The European Interchange Fees Regulation has been fully in force and directly applicable across the EU since 9 June 2016. It’s best known for capping interchange fees on debit and credit card transactions, but it also requires the separation of payment card schemes and processing entities – even if it doesn’t say much about what this means.

Article 7 of the Regulation provides that:

(1) Payment card schemes and processing entities:

(a) shall be independent in terms of accounting, organisation and decision-making processes; [and]

(b) shall not present prices for payment card scheme and processing activities in a bundled manner and shall not cross-subsidize such activities;

(3) Payment card schemes shall allow for the possibility that authorization and clearing messages of single card-based payment transactions be separated and processed by different processing entities.

(6) The [EBA] may … develop draft regulatory technical standards establishing the requirements to be complied with by payment card scheme and processing entities to ensure the application of … paragraph [(1)(a)] …

The EBA’s draft Regulation Technical Standards supplement this with provisions governing (for example):

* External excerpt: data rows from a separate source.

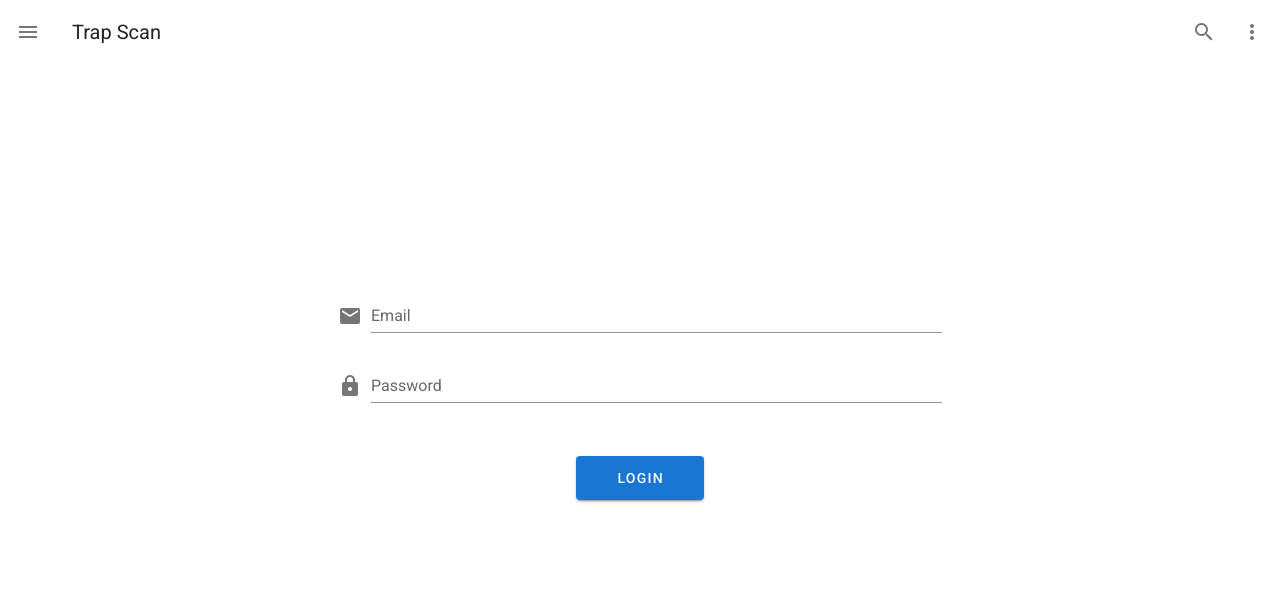
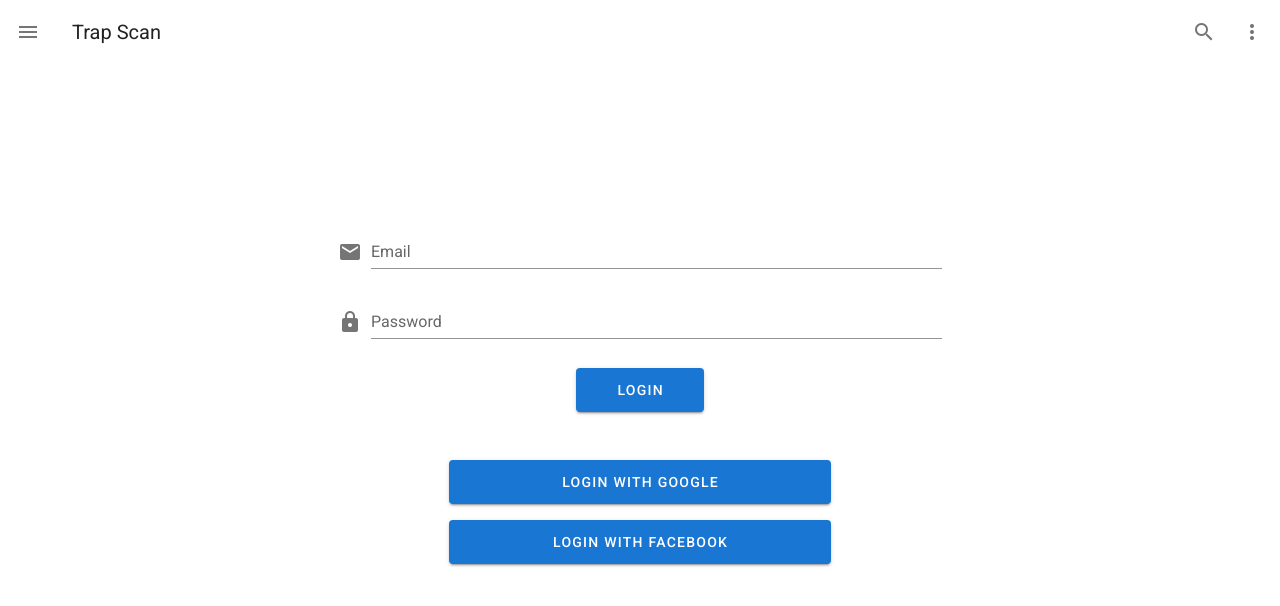
Before and after one commit to gardner/TrapScan, a Vue app: page / in a window 1280 px wide. Shown: the top 606 px of the page. Built offline with nearby package versions, Linux system fonts and the light colour scheme; no server answers; what vue-qrcode-reader would draw is missing.

Commit message:
Adding google auth

```diff
--- a/src/App.vue
+++ b/src/App.vue
@@ -16,6 +16,7 @@
 import { mapGetters } from 'vuex'
 import Navbar from './components/Navbar'
 import BottomNav from './components/BottomNav'
+import firebase from 'firebase'
 export default {
   name: 'App',
   components: {
@@ -25,6 +26,19 @@ export default {
   data: () => ({
     //
   }),
+  created () {
+    firebase.auth().onAuthStateChanged(user => {
+      console.log('State Changed! User => ' + user)
+      this.$store.dispatch('setUser', { user })
+      if (user) {
+        // User - go to dashboard
+        this.$router.push('/dashboard').catch(() => {})
+      } else {
+        // No user, redirect to login
+        this.$router.push('/').catch(() => {})
+      }
+    })
+  },
   computed: {
     ...mapGetters(['getUser', 'isUserAuth'])
   }
--- a/src/components/Navbar.vue
+++ b/src/components/Navbar.vue
@@ -14,12 +14,12 @@
       <v-icon>mdi-magnify</v-icon>
     </v-btn>
 
+    <v-btn icon @>
+      <v-icon>mdi-dots-vertical</v-icon>
+    </v-btn>
+
     <v-btn icon v-if="isUserAuth" @click="signOut">
       <v-icon>mdi-logout</v-icon>
-    </v-btn>
-
-    <v-btn icon @>
-      <v-icon>mdi-dots-vertical</v-icon>
     </v-btn>
   </v-app-bar>
 </template>
--- a/src/main.js
+++ b/src/main.js
@@ -38,10 +38,9 @@ var firebaseConfig = {
 // Initialize Firebase
 firebase.initializeApp(firebaseConfig)
 
-store.dispatch('auth')
-
 let app = ''
 firebase.auth().onAuthStateChanged(user => {
+  // store.dispatch('setUser', user)
   if (!app) {
     app = new Vue({
       router,
--- a/src/store/index.js
+++ b/src/store/index.js
@@ -1,11 +1,8 @@
 import Vue from 'vue'
 import Vuex from 'vuex'
 import firebase from 'firebase'
-import router from '../router'
-// import router from '../router/'
 
 Vue.use(Vuex)
-
 export default new Vuex.Store({
   state: {
     user: null,
@@ -28,10 +25,8 @@ export default new Vuex.Store({
       firebase
         .auth()
         .signInWithEmailAndPassword(email, password)
-        .then(data => {
-          router.push('/dashboard')
-        })
         .catch(error => {
+          alert(error)
           commit('setError', error)
         })
     },
@@ -39,10 +34,25 @@ export default new Vuex.Store({
       firebase
         .auth()
         .signOut()
-        .then(data => {
-          router.push('/')
+        .catch(error => {
+          alert(error)
+          commit('setError', error)
         })
-        .catch(error => {
+    },
+    loginWithGooglePopUp ({ commit }) {
+      var provider = new firebase.auth.GoogleAuthProvider()
+      firebase.auth()
+        .signInWithPopup(provider)
+        .catch((error) => {
+          alert(error)
+          commit('setError', error)
+        })
+    },
+    loginWithGoogleRedirect ({ commit }) {
+      var provider = new firebase.auth.GoogleAuthProvider()
+      firebase.auth()
+        .signInWithPopup(provider)
+        .catch((error) => {
           alert(error)
           commit('setError', error)
         })
@@ -51,11 +61,13 @@ export default new Vuex.Store({
       commit('setEmail', email)
     },
     finishMagicSignIn ({ commit }, { user }) {
-      // router.push('/dashboard')
       commit('setUser', user)
     },
     setError ({ commit }, { error }) {
       commit('setError', error)
+    },
+    setUser ({ commit }, { user }) {
+      commit('setUser', user)
     }
   },
   modules: {
--- a/src/views/Dashboard.vue
+++ b/src/views/Dashboard.vue
@@ -6,7 +6,8 @@
 <script>
 export default {
   data () {
-
+    return {
+    }
   }
 }
 </script>
--- a/src/views/Home.vue
+++ b/src/views/Home.vue
@@ -33,7 +33,7 @@
               </v-icon>
             </v-text-field>
           </v-form>
-          <v-card-actions class="mt-6 flex justify-center">
+          <v-card-actions class="flex justify-center">
             <v-btn
               @click="login"
               large
@@ -41,6 +41,28 @@
               color="primary"
             >
               Login
+            </v-btn>
+        </v-card-actions>
+        <v-card-actions class="mt-8 flex justify-center">
+          <v-btn
+              width="65%"
+              @click="loginWithGooglePopUp"
+              large
+              class="pl-10 pr-10"
+              color="primary"
+            >
+              Login with Google
+            </v-btn>
+        </v-card-actions>
+        <v-card-actions class="flex justify-center">
+            <v-btn
+              width="65%"
+              @click="loginWithFacebook"
+              large
+              class="pl-10 pr-10"
+              color="primary"
+            >
+              Login with Facebook
             </v-btn>
         </v-card-actions>
         <!-- </v-card> -->
@@ -68,7 +90,13 @@ export default {
     login () {
       this.signIn({ email: this.email, password: this.password })
     },
-    ...mapActions(['signIn'])
+    loginWithGooglePopUp () {
+      this.$store.dispatch('loginWithGooglePopUp')
+    },
+    loginWithFacebook () {
+      console.log('Ew facebook')
+    },
+    ...mapActions(['signIn, loginWithGooglePopUp'])
   }
 }
 </script>
```
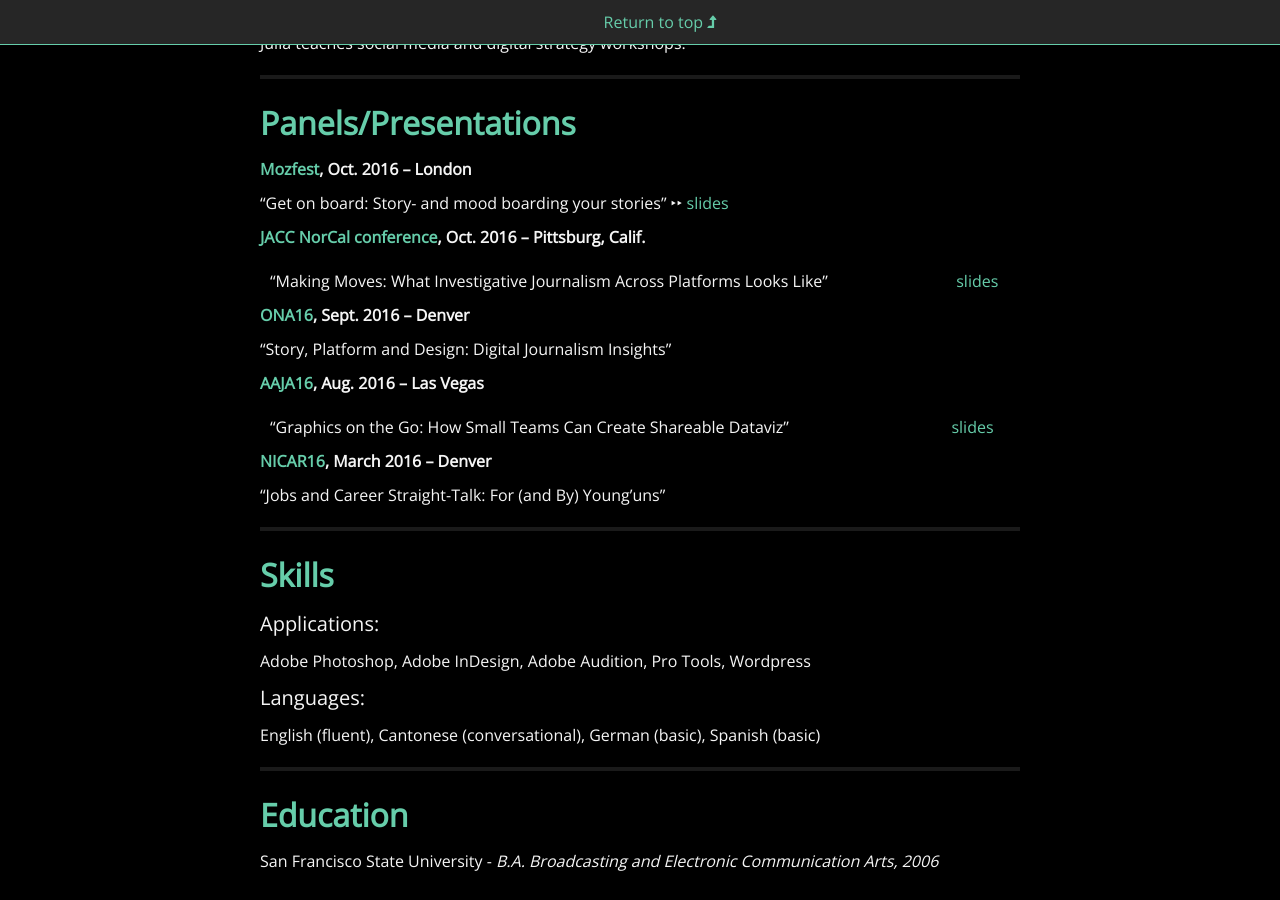
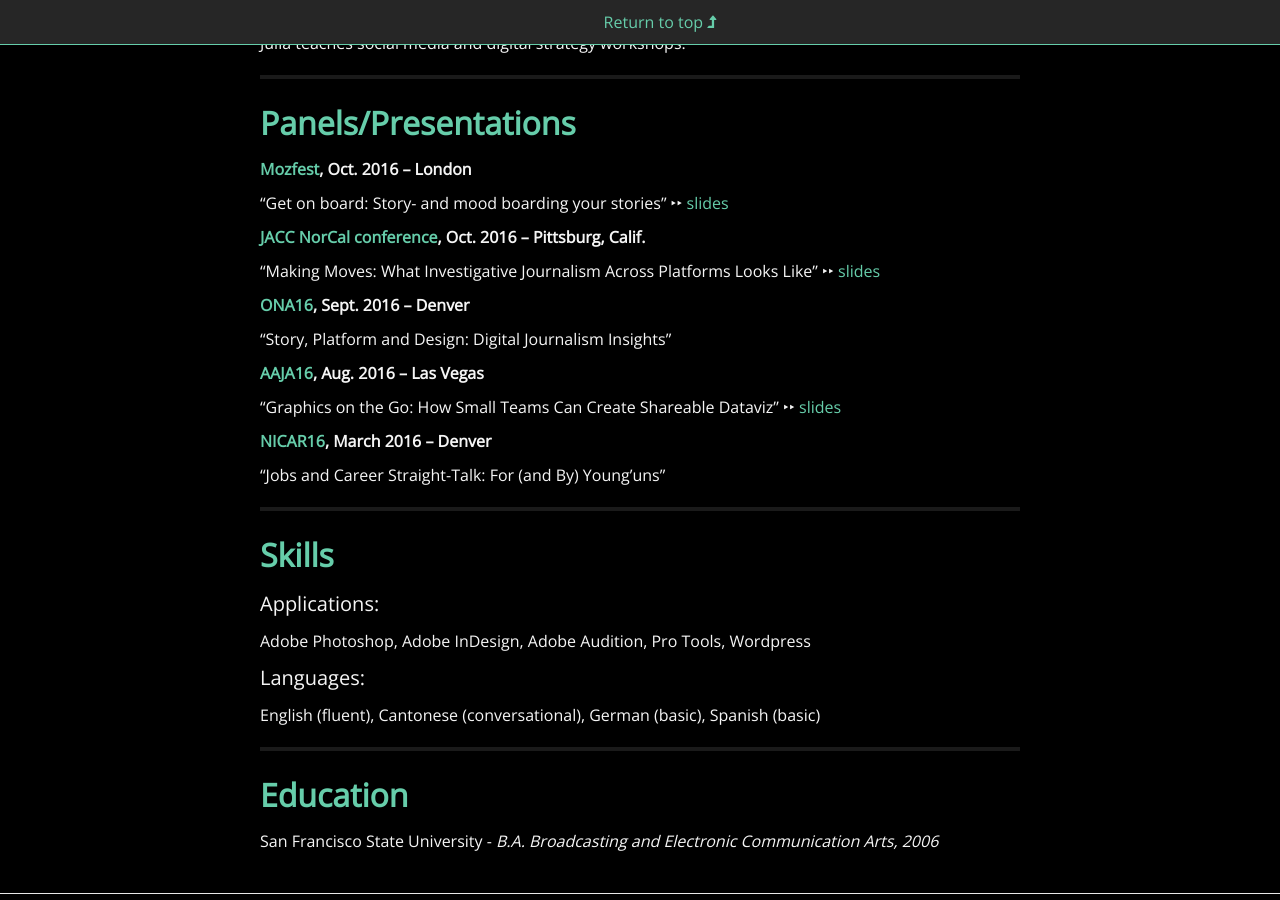
Before and after one commit to juliachanb/juliachanb.github.io, a Jekyll site: the page built from pages/resume.md, in a window 1280 px wide and 900 px high, scrolled down 2966 px. Built offline with Jekyll 4.4.1, drawn with Linux system fonts in a browser that asks for light colours; nearby versions of some CDN libraries; some web fonts are replaced.

```diff
--- a/pages/resume.md
+++ b/pages/resume.md
@@ -118,7 +118,7 @@ ___
 
 **[JACC NorCal conference](http://jacconline.org/norcal-2016/), Oct. 2016 – Pittsburg, Calif.**
 
-“Making Moves: What Investigative Journalism Across Platforms Looks Like” | [slides](https://docs.google.com/presentation/d/1yssSAfQiRWnAwx_sy4z415fOFJMs5A3hym8QGU3z9Sw/present?slide=id.g35f391192_00)
+“Making Moves: What Investigative Journalism Across Platforms Looks Like” ‣‣ [slides](https://docs.google.com/presentation/d/1yssSAfQiRWnAwx_sy4z415fOFJMs5A3hym8QGU3z9Sw/present?slide=id.g35f391192_00)
 
 **[ONA16](http://ona16.journalists.org/), Sept. 2016 – Denver**
 
@@ -126,7 +126,7 @@ ___
 
 **[AAJA16](http://www.aaja.org/category/convention/las-vegas-2016/), Aug. 2016 – Las Vegas**
 
-“Graphics on the Go: How Small Teams Can Create Shareable Dataviz” | [slides](https://docs.google.com/presentation/d/19TBFu7bHjkZXRI_Fa7uXavKtlxtQ7Rz8FysyU3kWSx0/present?slide=id.g35f391192_00)
+“Graphics on the Go: How Small Teams Can Create Shareable Dataviz” ‣‣ [slides](https://docs.google.com/presentation/d/19TBFu7bHjkZXRI_Fa7uXavKtlxtQ7Rz8FysyU3kWSx0/present?slide=id.g35f391192_00)
 
 **[NICAR16](https://ire.org/conferences/nicar2016/), March 2016 – Denver**
 
```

  • the allocation of expenses and revenues (article 4)
  • the documentation of transfers of funds between payment card schemes and processing entities (article 5)
  • functional separation (article 7)
  • workspace separation (article 8)
  • the independence of senior management and staff (articles 9 and 10)
  • remuneration (article 11)
  • the use of shared services, and a shared information management system (articles 12 and 13)
  • the independence of management bodies and operating plans (article 16 and 17)

The European Commission has until 27 October 2016 to decide whether to endorse the EBA’s draft RTS in full, in part or with endorsements. If the Commission adopts the draft in full (as seems likely), the Parliament and Council will have a month to object, which they can extend by a month if they wish. If the Parliament and Council do not object, the RTS will be published in the Official Journal of the EU and enter into force on the 20th day after that. We should probably therefore expect them to be in force, and directly applicable in and across the EU, before the end of the year.